Established 2005 Registered Charity No. 1110656

Scottish Charity Register No. SC043760

current issue

February – March 2024 : The little things READ ONLINE


Distribution monopoly?

May 20 2009
Small projects could suffer from Fareshare‘s dominance Large supermarkets have been donating their end-of-day waste food to hostels, charity kitchens and under-funded community projects for years. However, the method for getting the food out of the back door and to those who need it has undergone some changes recently. In the last edition, one Pavement reader wrote of their concern that the distribution of Marks & Spencer sandwiches had changed in recent months, and rather than going directly to projects through established volunteers, a third-party organisation was redirecting the produce through its own network of suppliers. This organisation is FareShare, launched in 1998 by Lord Sainsbury as part of a Crisis campaign, 'Waste Not Want Not', which found that UK supermarkets and catering outlets dispose of ¬¨¬£386m of food a year that could be given to charity. The project was successfully piloted in London before seven more projects opened across the UK. The organisation became independent in 2003, and today FareShare works with more than 100 food businesses. Last year, it redirected 2,000 tons of edible produce that contributed to 3.3m meals for 12,000 people.
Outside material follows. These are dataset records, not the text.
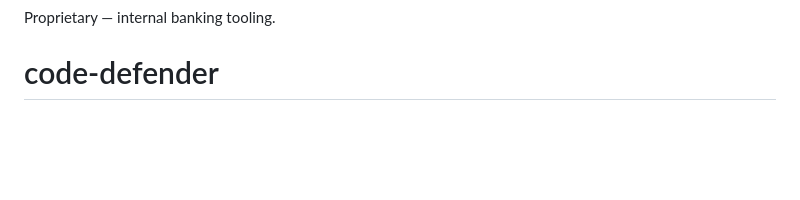
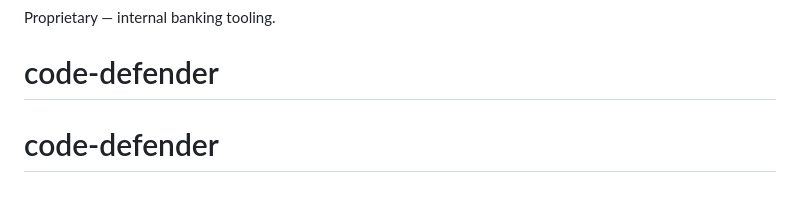
Before and after one commit to geethsameer686/code-defender, a Markdown page: README.md, the part around the change. Rendered like a GitHub page; blank space fills up the shorter version.

```diff
--- a/README.md
+++ b/README.md
@@ -204,3 +204,4 @@ pytest
 
 Proprietary — internal banking tooling.
 # code-defender
+# code-defender
```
A spokesperson for the organisation said their growing coverage enabled them to help more people. "This way the food goes to homeless people, in hostels, day centres and drop-in services, but also to other disadvantage people in the community such as refugees in refugee centres, vulnerable children in breakfast clubs, or elderly people in nursing homes," they said. "FareShare has six depots in Brighton, London, Birmingham, Barnsley, Dundee and Edinburgh, from which we provide a food delivery service to 52 towns and cities. In these areas, a central service within the community makes the redistribution of food far more effective and allows FareShare to provide food towards a balanced menu of nutritious meals." FareShare claims that the money saved by local charitable agencies, which totalled ¬¨¬£5m in 2005, is used to provide other services such as training, medical services and counselling, which are intended to help vulnerable people to rebuild their lives. However, there are fears in the homeless community that such a large third-party network could mean that many small projects will be over-looked, and hostels that used to deal with supermarkets direct will have to apply to have their food redirected through FareShare. Recent changes in legislation mean that large food companies must demonstrate social responsibility, becoming more involved in their communities and finding waste alternatives to landfills. Some, such as Marks & Spencer, have been redistributing food to various under-funded projects across the UK for a long time; with M&S racking up more than 30 years. The corporate spokesperson for Marks and Spencer said: "We have 185 food stores participating in the food waste scheme and only six of these use FareShare, and the only store in the South is Brighton, so it certainly could not be considered a monopoly. We are very supportive of them." She added: "The decisions on food distribution are made by the managers in local stores, and whatever decisions are made, there will be people who are not happy with them. There are a lot of assumptions made about Marks and Spencer, but we are trying to do what is in the best interest of our local communities."